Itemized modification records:
====

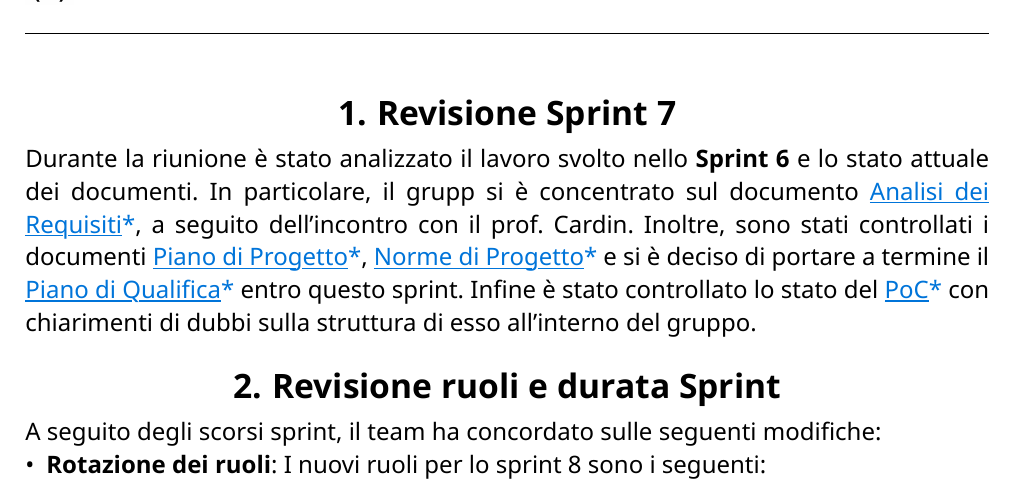
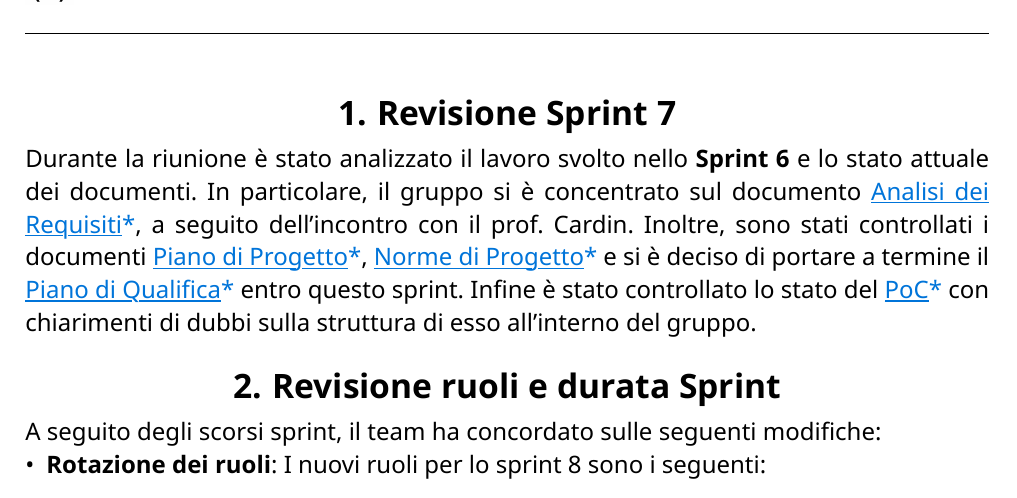
Before and after one commit to CodeHex16/documentazione, a Typst document (verbali/interni/source/2025-14-02_Coordinamento-Sprint-8.typ): part of page 4 of 4, cut so that both start at the same text. Compiled offline with Typst 0.15.

Commit message:
fix: verificatore nel versionamento; typo;

```diff
--- a/verbali/interni/source/2025-14-02_Coordinamento-Sprint-8.typ
+++ b/verbali/interni/source/2025-14-02_Coordinamento-Sprint-8.typ
@@ -29,7 +29,7 @@
 
 = Revisione Sprint 7
 Durante la riunione è stato analizzato il lavoro svolto nello *Sprint 6* e lo stato attuale dei documenti. In
-particolare, il grupp si è concentrato sul documento #gloss[Analisi dei Requisiti], a seguito dell'incontro con il prof.
+particolare, il gruppo si è concentrato sul documento #gloss[Analisi dei Requisiti], a seguito dell'incontro con il prof.
 Cardin. Inoltre, sono stati controllati i documenti #gloss[Piano di Progetto], #gloss[Norme di Progetto] e si è deciso
 di portare a termine il #gloss[Piano di Qualifica] entro questo sprint. Infine è stato controllato lo stato del #gloss[PoC] con
 chiarimenti di dubbi sulla struttura di esso all'interno del gruppo.
```
Also changed, not shown: verbali/interni/source/2025-14-02_Coordinamento-Sprint-8.typ (2 more changed lines).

====

▸ WHAT NEEDS TO BE DONE
Return each line above word for word. Skip the pictures.

▸ EXERCISE RESPONSE
Before and after one commit to CodeHex16/documentazione, a Typst document (verbali/interni/source/2025-14-02_Coordinamento-Sprint-8.typ): part of page 4 of 4, cut so that both start at the same text. Compiled offline with Typst 0.15.

Commit message:
fix: verificatore nel versionamento; typo;

```diff
--- a/verbali/interni/source/2025-14-02_Coordinamento-Sprint-8.typ
+++ b/verbali/interni/source/2025-14-02_Coordinamento-Sprint-8.typ
@@ -29,7 +29,7 @@
 
 = Revisione Sprint 7
 Durante la riunione è stato analizzato il lavoro svolto nello *Sprint 6* e lo stato attuale dei documenti. In
-particolare, il grupp si è concentrato sul documento #gloss[Analisi dei Requisiti], a seguito dell'incontro con il prof.
+particolare, il gruppo si è concentrato sul documento #gloss[Analisi dei Requisiti], a seguito dell'incontro con il prof.
 Cardin. Inoltre, sono stati controllati i documenti #gloss[Piano di Progetto], #gloss[Norme di Progetto] e si è deciso
 di portare a termine il #gloss[Piano di Qualifica] entro questo sprint. Infine è stato controllato lo stato del #gloss[PoC] con
 chiarimenti di dubbi sulla struttura di esso all'interno del gruppo.
```
Also changed, not shown: verbali/interni/source/2025-14-02_Coordinamento-Sprint-8.typ (2 more changed lines).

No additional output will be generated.